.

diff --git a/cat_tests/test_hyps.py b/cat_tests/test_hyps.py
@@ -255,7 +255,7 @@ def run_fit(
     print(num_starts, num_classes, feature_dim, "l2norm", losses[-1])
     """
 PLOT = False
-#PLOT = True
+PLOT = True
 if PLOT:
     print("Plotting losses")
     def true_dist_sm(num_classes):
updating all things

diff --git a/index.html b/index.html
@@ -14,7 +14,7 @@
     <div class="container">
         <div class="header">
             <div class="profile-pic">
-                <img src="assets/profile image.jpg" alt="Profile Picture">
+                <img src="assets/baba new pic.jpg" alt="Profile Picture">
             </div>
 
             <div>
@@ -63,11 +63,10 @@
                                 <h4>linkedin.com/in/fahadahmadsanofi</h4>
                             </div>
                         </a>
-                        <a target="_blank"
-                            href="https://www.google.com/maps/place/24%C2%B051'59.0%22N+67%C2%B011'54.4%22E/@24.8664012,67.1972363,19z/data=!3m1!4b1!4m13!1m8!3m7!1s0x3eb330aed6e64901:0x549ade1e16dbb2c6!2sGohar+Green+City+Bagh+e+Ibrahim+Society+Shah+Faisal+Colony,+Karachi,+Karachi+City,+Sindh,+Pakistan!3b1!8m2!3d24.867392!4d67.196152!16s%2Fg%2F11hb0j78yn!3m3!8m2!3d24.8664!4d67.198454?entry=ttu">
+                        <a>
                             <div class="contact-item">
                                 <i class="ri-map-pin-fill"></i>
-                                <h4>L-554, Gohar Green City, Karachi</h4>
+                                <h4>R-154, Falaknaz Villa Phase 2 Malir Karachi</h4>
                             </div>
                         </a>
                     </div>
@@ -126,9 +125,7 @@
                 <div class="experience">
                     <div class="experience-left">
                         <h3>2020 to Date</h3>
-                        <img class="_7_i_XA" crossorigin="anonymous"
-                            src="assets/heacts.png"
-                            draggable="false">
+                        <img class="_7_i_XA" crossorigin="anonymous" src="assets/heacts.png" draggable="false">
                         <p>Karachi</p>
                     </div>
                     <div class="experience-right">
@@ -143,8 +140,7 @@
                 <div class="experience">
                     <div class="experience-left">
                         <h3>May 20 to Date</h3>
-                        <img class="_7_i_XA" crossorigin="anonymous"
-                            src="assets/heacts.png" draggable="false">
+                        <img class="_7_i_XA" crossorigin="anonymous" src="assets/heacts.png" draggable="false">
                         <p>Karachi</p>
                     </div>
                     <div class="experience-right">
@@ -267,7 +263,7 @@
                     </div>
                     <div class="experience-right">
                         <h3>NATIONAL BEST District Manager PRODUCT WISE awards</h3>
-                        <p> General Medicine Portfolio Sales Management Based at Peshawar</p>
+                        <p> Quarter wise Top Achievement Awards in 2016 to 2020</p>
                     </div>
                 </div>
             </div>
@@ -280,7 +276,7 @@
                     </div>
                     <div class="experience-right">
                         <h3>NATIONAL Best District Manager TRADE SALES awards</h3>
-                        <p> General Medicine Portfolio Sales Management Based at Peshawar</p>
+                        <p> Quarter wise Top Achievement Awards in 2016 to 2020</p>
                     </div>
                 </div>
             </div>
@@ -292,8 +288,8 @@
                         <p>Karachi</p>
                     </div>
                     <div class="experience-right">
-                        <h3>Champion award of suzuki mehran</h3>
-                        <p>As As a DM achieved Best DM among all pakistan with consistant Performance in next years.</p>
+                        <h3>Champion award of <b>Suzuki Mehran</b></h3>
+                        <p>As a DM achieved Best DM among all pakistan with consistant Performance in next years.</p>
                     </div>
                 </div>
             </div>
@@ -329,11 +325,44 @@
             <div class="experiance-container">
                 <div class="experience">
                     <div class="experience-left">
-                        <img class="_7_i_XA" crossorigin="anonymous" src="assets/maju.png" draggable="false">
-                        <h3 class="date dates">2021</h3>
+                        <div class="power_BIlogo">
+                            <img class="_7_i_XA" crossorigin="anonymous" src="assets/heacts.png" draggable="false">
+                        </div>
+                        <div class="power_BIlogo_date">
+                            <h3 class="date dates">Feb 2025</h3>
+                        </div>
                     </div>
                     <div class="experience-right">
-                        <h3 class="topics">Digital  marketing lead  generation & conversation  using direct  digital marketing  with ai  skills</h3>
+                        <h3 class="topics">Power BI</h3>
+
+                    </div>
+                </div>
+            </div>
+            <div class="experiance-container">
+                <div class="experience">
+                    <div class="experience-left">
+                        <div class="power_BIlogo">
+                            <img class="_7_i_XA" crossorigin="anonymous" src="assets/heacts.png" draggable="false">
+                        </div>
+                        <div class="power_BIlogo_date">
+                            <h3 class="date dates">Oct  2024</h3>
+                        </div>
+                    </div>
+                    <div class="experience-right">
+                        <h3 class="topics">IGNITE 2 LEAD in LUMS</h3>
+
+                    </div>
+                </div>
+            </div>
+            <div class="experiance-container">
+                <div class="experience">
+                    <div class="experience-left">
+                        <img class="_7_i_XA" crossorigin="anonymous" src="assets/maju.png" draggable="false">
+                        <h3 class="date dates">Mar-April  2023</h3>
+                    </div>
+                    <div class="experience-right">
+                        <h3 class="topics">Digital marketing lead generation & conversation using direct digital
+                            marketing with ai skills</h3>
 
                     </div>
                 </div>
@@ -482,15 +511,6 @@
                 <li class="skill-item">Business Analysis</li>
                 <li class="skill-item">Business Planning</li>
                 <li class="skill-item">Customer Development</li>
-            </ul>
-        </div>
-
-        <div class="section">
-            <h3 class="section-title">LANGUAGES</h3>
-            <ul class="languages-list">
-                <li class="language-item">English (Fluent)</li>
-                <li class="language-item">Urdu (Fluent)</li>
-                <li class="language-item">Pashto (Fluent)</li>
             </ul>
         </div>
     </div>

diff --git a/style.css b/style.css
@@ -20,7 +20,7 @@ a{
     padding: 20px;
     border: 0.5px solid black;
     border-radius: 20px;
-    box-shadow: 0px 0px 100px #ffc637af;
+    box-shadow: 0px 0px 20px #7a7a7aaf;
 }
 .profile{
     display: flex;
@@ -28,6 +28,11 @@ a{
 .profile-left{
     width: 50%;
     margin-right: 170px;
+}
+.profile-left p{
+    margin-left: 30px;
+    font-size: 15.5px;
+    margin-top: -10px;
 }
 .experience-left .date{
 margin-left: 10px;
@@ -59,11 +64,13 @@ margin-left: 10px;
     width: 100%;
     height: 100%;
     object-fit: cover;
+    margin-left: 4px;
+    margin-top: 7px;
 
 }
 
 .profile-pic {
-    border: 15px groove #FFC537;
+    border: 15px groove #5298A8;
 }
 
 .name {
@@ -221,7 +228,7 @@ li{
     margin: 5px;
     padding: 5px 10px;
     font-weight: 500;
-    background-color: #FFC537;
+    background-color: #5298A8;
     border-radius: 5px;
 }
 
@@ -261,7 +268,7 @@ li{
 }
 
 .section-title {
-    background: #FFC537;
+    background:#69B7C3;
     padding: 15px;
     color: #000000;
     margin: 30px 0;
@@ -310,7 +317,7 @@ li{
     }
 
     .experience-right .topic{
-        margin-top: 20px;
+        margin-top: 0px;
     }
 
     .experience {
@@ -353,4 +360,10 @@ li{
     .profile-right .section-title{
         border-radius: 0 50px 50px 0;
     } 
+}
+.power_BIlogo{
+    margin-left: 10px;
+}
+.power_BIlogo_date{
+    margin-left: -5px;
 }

EXERCISE DIRECTIONS:
Lines with the word "border" in them should be copied from the preceding records.

REPLY:
     border: 0.5px solid black;
     border-radius: 20px;
-    border: 15px groove #FFC537;
+    border: 15px groove #5298A8;
     border-radius: 5px;
         border-radius: 0 50px 50px 0;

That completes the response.